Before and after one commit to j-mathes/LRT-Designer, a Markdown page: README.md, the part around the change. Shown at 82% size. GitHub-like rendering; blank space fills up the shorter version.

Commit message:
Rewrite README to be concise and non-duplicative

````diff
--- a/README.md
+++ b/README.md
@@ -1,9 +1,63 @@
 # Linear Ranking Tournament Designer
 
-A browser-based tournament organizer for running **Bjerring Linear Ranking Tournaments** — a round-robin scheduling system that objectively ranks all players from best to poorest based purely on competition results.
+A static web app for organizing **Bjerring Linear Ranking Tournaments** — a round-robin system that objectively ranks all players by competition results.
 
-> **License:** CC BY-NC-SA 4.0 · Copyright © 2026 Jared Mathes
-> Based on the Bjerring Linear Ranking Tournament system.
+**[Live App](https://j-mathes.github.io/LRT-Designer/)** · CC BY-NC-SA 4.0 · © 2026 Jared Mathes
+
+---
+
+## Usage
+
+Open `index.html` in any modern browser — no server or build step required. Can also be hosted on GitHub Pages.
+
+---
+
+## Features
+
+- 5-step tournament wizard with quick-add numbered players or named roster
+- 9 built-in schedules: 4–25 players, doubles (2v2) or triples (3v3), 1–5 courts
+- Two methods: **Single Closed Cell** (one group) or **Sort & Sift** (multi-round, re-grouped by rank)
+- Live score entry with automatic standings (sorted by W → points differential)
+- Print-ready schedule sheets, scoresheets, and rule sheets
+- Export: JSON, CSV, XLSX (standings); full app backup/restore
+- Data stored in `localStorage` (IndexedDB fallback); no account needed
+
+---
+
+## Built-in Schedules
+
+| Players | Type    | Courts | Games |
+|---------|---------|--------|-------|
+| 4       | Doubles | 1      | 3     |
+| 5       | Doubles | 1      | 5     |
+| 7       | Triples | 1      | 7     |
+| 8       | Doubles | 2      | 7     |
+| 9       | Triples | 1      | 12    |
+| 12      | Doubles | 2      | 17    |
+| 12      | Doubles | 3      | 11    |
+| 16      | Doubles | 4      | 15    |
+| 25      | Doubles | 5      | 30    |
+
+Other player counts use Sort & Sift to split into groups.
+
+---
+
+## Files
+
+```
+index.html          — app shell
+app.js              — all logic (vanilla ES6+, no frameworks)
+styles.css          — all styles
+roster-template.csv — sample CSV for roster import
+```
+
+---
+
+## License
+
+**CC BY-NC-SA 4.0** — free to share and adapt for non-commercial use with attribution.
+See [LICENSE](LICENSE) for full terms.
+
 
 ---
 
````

----------------------------------------

Exercise: All of the listing above should be restated word for word.

Response area:
Before and after one commit to j-mathes/LRT-Designer, a Markdown page: README.md, the part around the change. Shown at 82% size. GitHub-like rendering; blank space fills up the shorter version.

Commit message:
Rewrite README to be concise and non-duplicative

````diff
--- a/README.md
+++ b/README.md
@@ -1,9 +1,63 @@
 # Linear Ranking Tournament Designer
 
-A browser-based tournament organizer for running **Bjerring Linear Ranking Tournaments** — a round-robin scheduling system that objectively ranks all players from best to poorest based purely on competition results.
+A static web app for organizing **Bjerring Linear Ranking Tournaments** — a round-robin system that objectively ranks all players by competition results.
 
-> **License:** CC BY-NC-SA 4.0 · Copyright © 2026 Jared Mathes
-> Based on the Bjerring Linear Ranking Tournament system.
+**[Live App](https://j-mathes.github.io/LRT-Designer/)** · CC BY-NC-SA 4.0 · © 2026 Jared Mathes
+
+---
+
+## Usage
+
+Open `index.html` in any modern browser — no server or build step required. Can also be hosted on GitHub Pages.
+
+---
+
+## Features
+
+- 5-step tournament wizard with quick-add numbered players or named roster
+- 9 built-in schedules: 4–25 players, doubles (2v2) or triples (3v3), 1–5 courts
+- Two methods: **Single Closed Cell** (one group) or **Sort & Sift** (multi-round, re-grouped by rank)
+- Live score entry with automatic standings (sorted by W → points differential)
+- Print-ready schedule sheets, scoresheets, and rule sheets
+- Export: JSON, CSV, XLSX (standings); full app backup/restore
+- Data stored in `localStorage` (IndexedDB fallback); no account needed
+
+---
+
+## Built-in Schedules
+
+| Players | Type    | Courts | Games |
+|---------|---------|--------|-------|
+| 4       | Doubles | 1      | 3     |
+| 5       | Doubles | 1      | 5     |
+| 7       | Triples | 1      | 7     |
+| 8       | Doubles | 2      | 7     |
+| 9       | Triples | 1      | 12    |
+| 12      | Doubles | 2      | 17    |
+| 12      | Doubles | 3      | 11    |
+| 16      | Doubles | 4      | 15    |
+| 25      | Doubles | 5      | 30    |
+
+Other player counts use Sort & Sift to split into groups.
+
+---
+
+## Files
+
+```
+index.html          — app shell
+app.js              — all logic (vanilla ES6+, no frameworks)
+styles.css          — all styles
+roster-template.csv — sample CSV for roster import
+```
+
+---
+
+## License
+
+**CC BY-NC-SA 4.0** — free to share and adapt for non-commercial use with attribution.
+See [LICENSE](LICENSE) for full terms.
+
 
 ---
 
````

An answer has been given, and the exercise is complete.